Science & Tech

Where heat is deadliest

5 min read

Research details urban areas most vulnerable to extreme events

With longer and hotter heat waves in the offing, a Harvard professor has put the urban “heat island” under the microscope, finding smaller heat islands — mainly occupied by the poor — within city limits, and identifying features that could counter their effects.

Hurricane Sandy’s toll on New York and New Jersey brought into stark relief the threat that rising sea levels pose to urban areas, sending officials around the world scrambling to begin efforts to mitigate climate change. But Joyce Klein Rosenthal, an assistant professor of urban design, said it would be a mistake if those plans focused on coastal storms and sea level rise to the exclusion of heat waves.

The deadly potential of heat waves has become clearer in recent years, most strikingly through an August 2003 heat wave in France that caused an estimated 14,800 excess deaths. Further, climate modelers believe that by 2050, heat-related deaths may be up 70 percent in the New York City region alone.

What that means, Rosenthal said, is that it’s important to think about ways to cool the city’s hot spots, as well as protect its coastal communities and move utility connections out of the basement.

“Everyone in the design community was galvanized by Sandy and we absolutely need to work on coastal solutions, but we also have to be mindful that sea level isn’t the only threat,” Rosenthal said.

The new study is one of the few to examine the effects of extreme heat within New York. Published in the journal Health and Place, it was conducted by Rosenthal, Patrick Kinney from Columbia University, and Kristina Metzger, formerly of the New York City Department of Health and Mental Hygiene.

The report analyzed heat-related mortality rates in residents over 65 among 59 New York community districts and 42 United Hospital Fund neighborhoods between 1997 and 2006. Citywide, it found a 4 percent increase in deaths on the hottest days, those with a heat index of 100 or greater. The deaths were unevenly distributed, however, with higher rates in neighborhoods in the southern and western Bronx, central Brooklyn, northern Manhattan, and the eastern side of midtown.

In examining neighborhood effects, the study showed a strong correlation between excess deaths and poverty, poor housing quality, hypertension, and impervious land cover.

“It is known that there is an unequal distribution of risk from climate change around the world,” Rosenthal said. “What’s less known is that there is a significant variability of risks from climate change and extreme events within American cities, related to poverty and conditions in the built environment.

“It’s very important to recognize that designers, architects, and urban planners have the capacity and agency to improve urban conditions. What’s exciting to me is that, through intra-urban analysis of the effects of place on health, we can focus on modifiable exposures. If we understand the finer-scale spatial and social patterns of vulnerability within cities, we have a better chance at implementing more effective adaptive strategies with communities.”
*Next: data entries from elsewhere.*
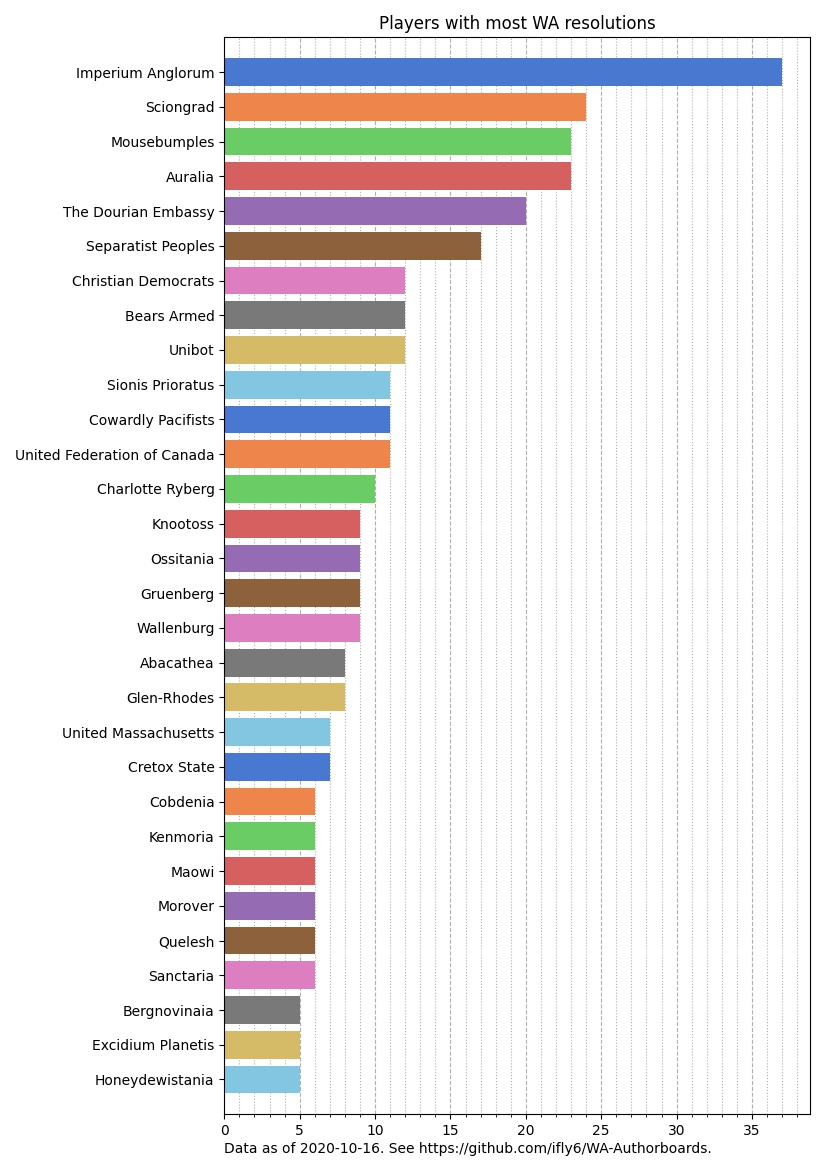
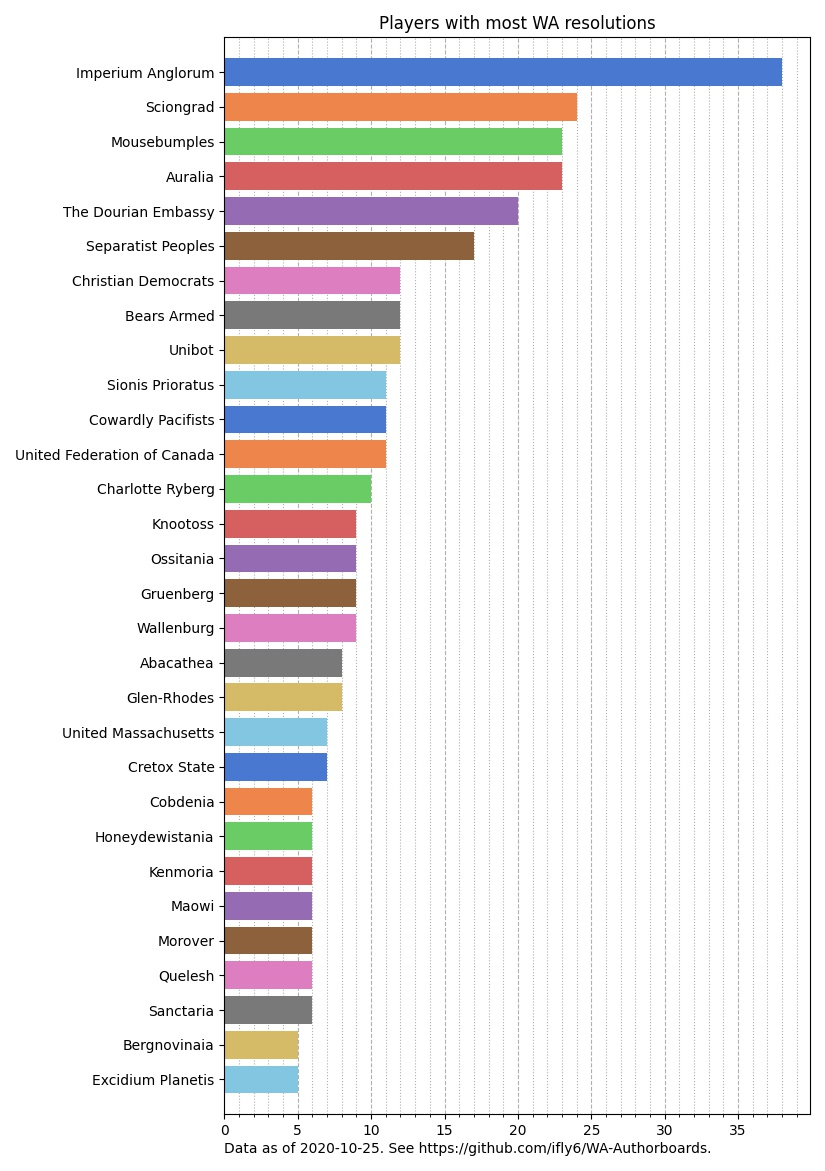
update for latest resolutions

diff --git a/md_output/leaderboard.md b/md_output/leaderboard.md
@@ -1,11 +1,11 @@
 | Name                                     |   Authored |   Co-authored |   Repeals |   Active |   Total |
 |:-----------------------------------------|-----------:|--------------:|----------:|---------:|--------:|
-| Imperium Anglorum                        |         32 |             5 |        15 |       18 |      37 |
+| Imperium Anglorum                        |         33 |             5 |        16 |       18 |      38 |
 | **[PLAYER]** Sciongrad                   |         19 |             5 |         7 |       10 |      24 |
 | Mousebumples                             |         16 |             7 |         9 |        8 |      23 |
-| **[PLAYER]** Auralia                     |         23 |             0 |         9 |       12 |      23 |
+| **[PLAYER]** Auralia                     |         23 |             0 |         9 |       11 |      23 |
 | The Dourian Embassy                      |         16 |             4 |        13 |        5 |      20 |
-| Auralia                                  |         19 |             0 |         8 |       11 |      19 |
+| Auralia                                  |         19 |             0 |         8 |       10 |      19 |
 | Separatist Peoples                       |         16 |             1 |         1 |       16 |      17 |
 | Sciongrad                                |         13 |             1 |         6 |        7 |      14 |
 | Christian Democrats                      |         11 |             1 |         2 |        6 |      12 |
@@ -28,6 +28,7 @@
 | **[PLAYER]** Cretox State                |          7 |             0 |         0 |        6 |       7 |
 | Cobdenia                                 |          4 |             2 |         0 |        5 |       6 |
 | Cretox State                             |          6 |             0 |         0 |        6 |       6 |
+| Honeydewistania                          |          6 |             0 |         2 |        4 |       6 |
 | Kenmoria                                 |          2 |             4 |         0 |        6 |       6 |
 | Maowi                                    |          5 |             1 |         0 |        5 |       6 |
 | Morover                                  |          6 |             0 |         2 |        4 |       6 |
@@ -38,7 +39,6 @@
 | Chester Pearson                          |          4 |             1 |         0 |        1 |       5 |
 | Cowardly Pacifists                       |          5 |             0 |         0 |        5 |       5 |
 | Excidium Planetis                        |          4 |             1 |         1 |        2 |       5 |
-| Honeydewistania                          |          5 |             0 |         2 |        3 |       5 |
 | Marxist Germany                          |          4 |             1 |         1 |        2 |       5 |
 | Quadrimmina                              |          2 |             3 |         0 |        4 |       5 |
 | Ransium                                  |          5 |             0 |         1 |        4 |       5 |
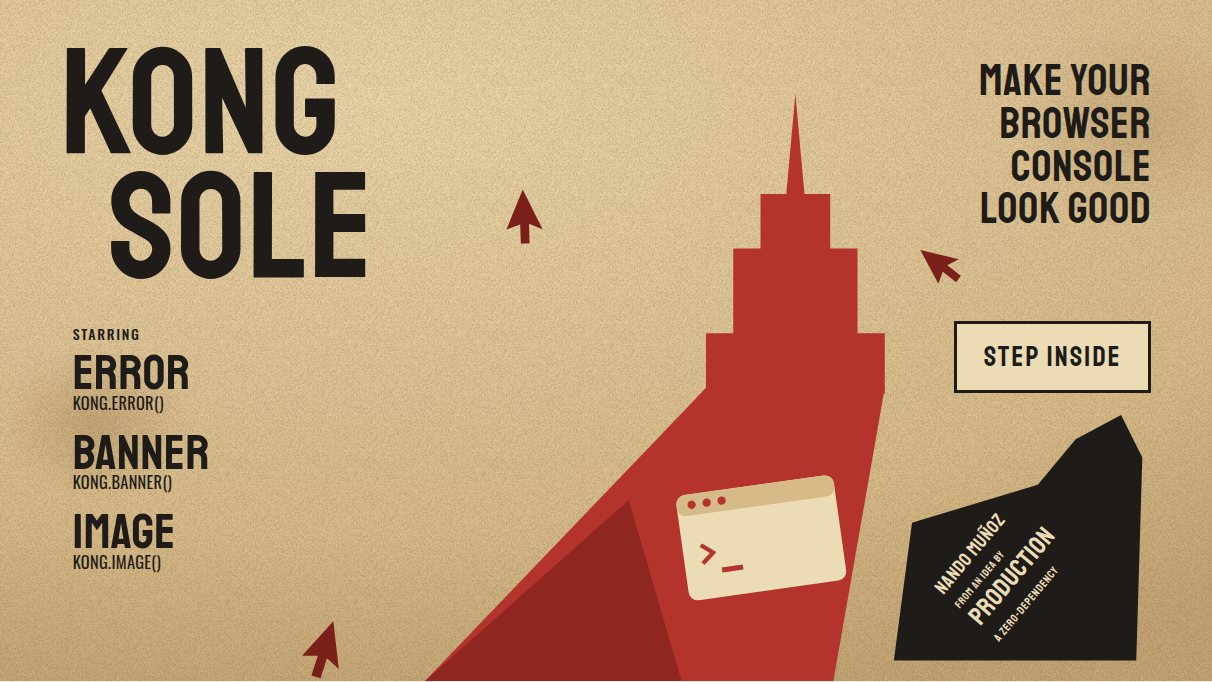
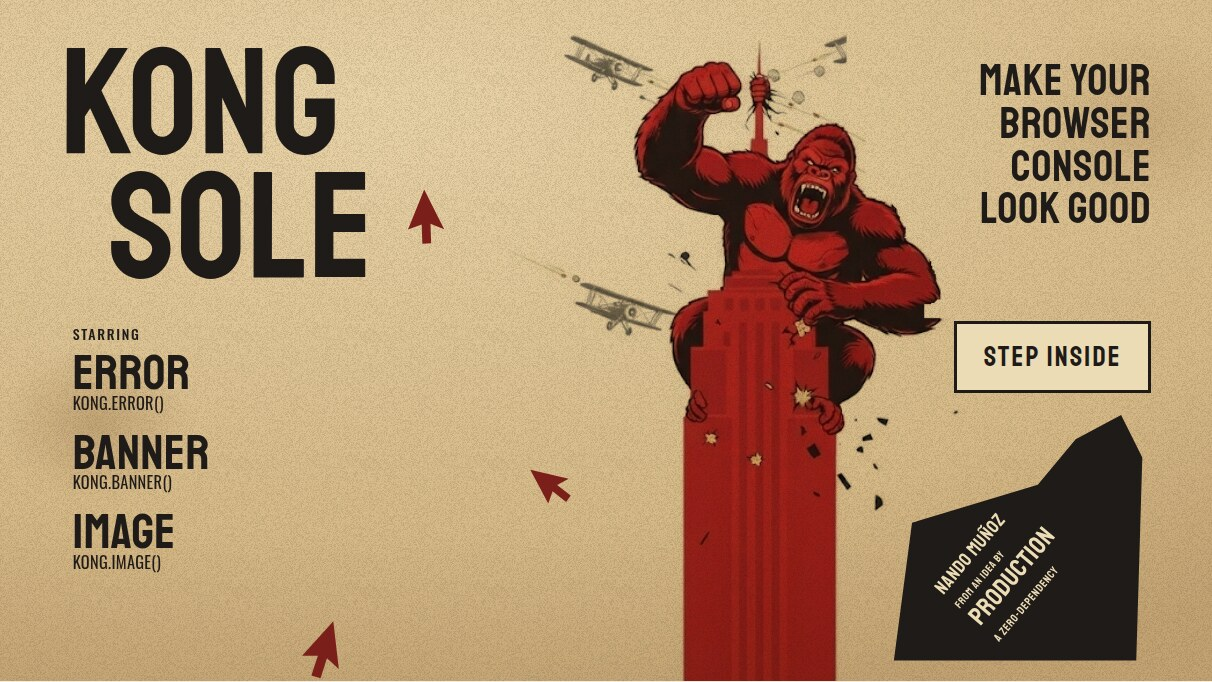
feat(landing): use the Kong on tower illustration in the poster
Replaces the gorilla silhouette and beam with a multiply-blended illustration so the paper texture shows through, and refreshes the README banner.

diff --git a/index.html b/index.html
@@ -243,6 +243,8 @@
 </head>
 
 <body>
+  <svg width="0" height="0" style="position:absolute" aria-hidden="true" focusable="false"><defs>
+  </defs></svg>
   <div class="wrap">
     <div class="bar">
       <a class="logo" href="#top">KONG<span>.SOLE</span></a>
@@ -265,23 +267,14 @@
           <defs>
             <path id="cur" d="M0 0 L0 22 L5.5 17 L9.5 26 L13.5 24 L9.5 15 L17 15Z" />
           </defs>
-          <!-- beam -->
-          <polygon fill="#b4332c" points="366,428 484,428 452,950 40,950" />
-          <polygon fill="#8f2620" points="40,950 235,700 330,950" />
-          <!-- deco tower -->
-          <path fill="#b4332c" d="M425 232 L431 298 H448 V334 H466 V390 H484 V430 H366 V390 H384 V334 H402 V298 H419Z" />
-          <!-- console window silhouette -->
-          <g transform="rotate(-8 370 650)">
-            <rect x="296" y="596" width="150" height="100" rx="8" fill="#ecdcb6" />
-            <rect x="296" y="596" width="150" height="20" rx="8" fill="#d6ba88" />
-            <circle cx="310" cy="606" r="4" fill="#b4332c" /><circle cx="324" cy="606" r="4" fill="#b4332c" /><circle cx="338" cy="606" r="4" fill="#b4332c" />
-            <text x="310" y="672" font-size="42" fill="#b4332c" font-family="Staatliches, Impact, sans-serif">&gt;_</text>
-          </g>
+          <!-- Kong on the tower (printed look: multiply lets the paper show through) -->
+          <image href="assets/kong-tower.webp" x="116" y="270" width="485" height="680" preserveAspectRatio="xMidYMax meet" style="mix-blend-mode:multiply" />
           <!-- flying cursors -->
-          <use href="#cur" fill="#7a1f1a" transform="translate(255 300) rotate(22) scale(1.9)" />
-          <use href="#cur" fill="#7a1f1a" transform="translate(528 440) rotate(-28) scale(1.7)" />
-          <use href="#cur" fill="#7a1f1a" transform="translate(92 548) rotate(42) scale(2.1)" />
+          <use href="#cur" fill="#7a1f1a" transform="translate(610 290) rotate(22) scale(1.9)" />
+          <use href="#cur" fill="#7a1f1a" transform="translate(240 770) rotate(-28) scale(1.7)" />
+          <use href="#cur" fill="#7a1f1a" transform="translate(50 500) rotate(42) scale(2.1)" />
           <!-- black slab -->
+          <g transform="translate(656 922) scale(.85) translate(-656 -922)">
           <path fill="#1f1b18" d="M648 632 L664 672 L656 922 L372 922 L392 748 L560 706 L604 662Z" />
           <g transform="translate(496 906) rotate(-52)">
             <text class="credit" x="0" y="-4" font-size="13" letter-spacing="1">A zero-dependency</text>
@@ -289,27 +282,16 @@
             <text class="credit" x="0" y="-66" font-size="12" letter-spacing="1">From an idea by</text>
             <text class="credit" x="0" y="-92" font-size="22" letter-spacing="1">Nando Muñoz</text>
           </g>
+          </g>
         </svg>
 
         <svg class="art land" viewBox="0 0 1600 900" preserveAspectRatio="xMidYMid slice" aria-hidden="true">
           <defs><path id="cur2" d="M0 0 L0 22 L5.5 17 L9.5 26 L13.5 24 L9.5 15 L17 15Z" /></defs>
-          <!-- beam leaning down-left from the tower -->
-          <polygon fill="#b4332c" points="932,512 1168,512 1100,900 560,900" />
-          <polygon fill="#8f2620" points="560,900 830,660 900,900" />
-          <!-- deco tower (same shape as the portrait one, scaled up) -->
-          <g transform="translate(1050 520) scale(2) translate(-425 -430)">
-            <path fill="#b4332c" d="M425 232 L431 298 H448 V334 H466 V390 H484 V430 H366 V390 H384 V334 H402 V298 H419Z" />
-          </g>
-          <!-- console window silhouette -->
-          <g transform="rotate(-8 1005 710)">
-            <rect x="900" y="640" width="210" height="140" rx="12" fill="#ecdcb6" />
-            <rect x="900" y="640" width="210" height="28" rx="12" fill="#d6ba88" />
-            <circle cx="920" cy="654" r="5.5" fill="#b4332c" /><circle cx="940" cy="654" r="5.5" fill="#b4332c" /><circle cx="960" cy="654" r="5.5" fill="#b4332c" />
-            <text x="920" y="742" font-size="60" fill="#b4332c" font-family="Staatliches, Impact, sans-serif">&gt;_</text>
-          </g>
+          <!-- Kong on the tower (printed look: multiply lets the paper show through) -->
+          <image href="assets/kong-tower.webp" x="671" y="20" width="627" height="880" preserveAspectRatio="xMidYMax meet" style="mix-blend-mode:multiply" />
           <!-- flying cursors -->
-          <use href="#cur2" fill="#7a1f1a" transform="translate(690 250) rotate(22) scale(2.6)" />
-          <use href="#cur2" fill="#7a1f1a" transform="translate(1215 330) rotate(-28) scale(2.3)" />
+          <use href="#cur2" fill="#7a1f1a" transform="translate(560 250) rotate(22) scale(2.6)" />
+          <use href="#cur2" fill="#7a1f1a" transform="translate(700 620) rotate(-28) scale(2.3)" />
           <use href="#cur2" fill="#7a1f1a" transform="translate(440 820) rotate(42) scale(2.8)" />
           <!-- black slab with the credits -->
           <path fill="#1f1b18" d="M1480 548 L1508 604 L1500 872 L1180 872 L1204 690 L1370 640 L1420 580Z" />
To be sure, Rosenthal said, several cities — New York among them — have taken steps to ease the heat for vulnerable residents, with longstanding programs to distribute fans and air-conditioners and open cooling centers on the hottest days. Some cities have developed “cool roofs” projects and building code requirements that encourage re-covering acres of black tar roofs with light-colored materials that mitigate rather than intensify the heat.

The study provides data to support such efforts, and to add trees and parks to the built environment, Rosenthal said. Some interventions can be as simple as putting bars on windows, so that elderly residents feel secure enough to open them. Other programs that give residents a break on electric bills can encourage the use of air conditioners.

“Studies like this provide health outcome-related evidence supporting adaptive interventions,” Rosenthal said. “We have health disparities in the spatial distribution of excess mortality of seniors during heat events. The types of characteristics we found to be associated [with that mortality] are within the collective ability of municipalities to intervene.”

Rosenthal framed heat as another environmental pollutant, disproportionately affecting the poor and communities of color.

“Heat, like ground-level ozone, is an environmental stressor, unevenly distributed in places where there are less trees, less green space, and associated with poorer housing quality,” Rosenthal said. “At every scale [examined], income levels are associated with surface temperatures. Poorer neighborhoods are hotter; wealthier neighborhoods are cooler. Urban design strategies can make a difference in reducing urban micro-heat islands.”

Rosenthal said an aging population, a hotter climate, and a lack of affordable housing, if not addressed, may constitute a “perfect storm” for future heat wave deaths.

“It’s really a great concern, and one that needs to be taken seriously. This study adds evidence: Does greening a neighborhood make a difference? Can efforts to improve livability of a neighborhood make a difference? The answer is yes. The disciplines of the built environment — urban planning, architecture, landscape architecture, and urban design — have the knowledge and responsibility to make a difference.”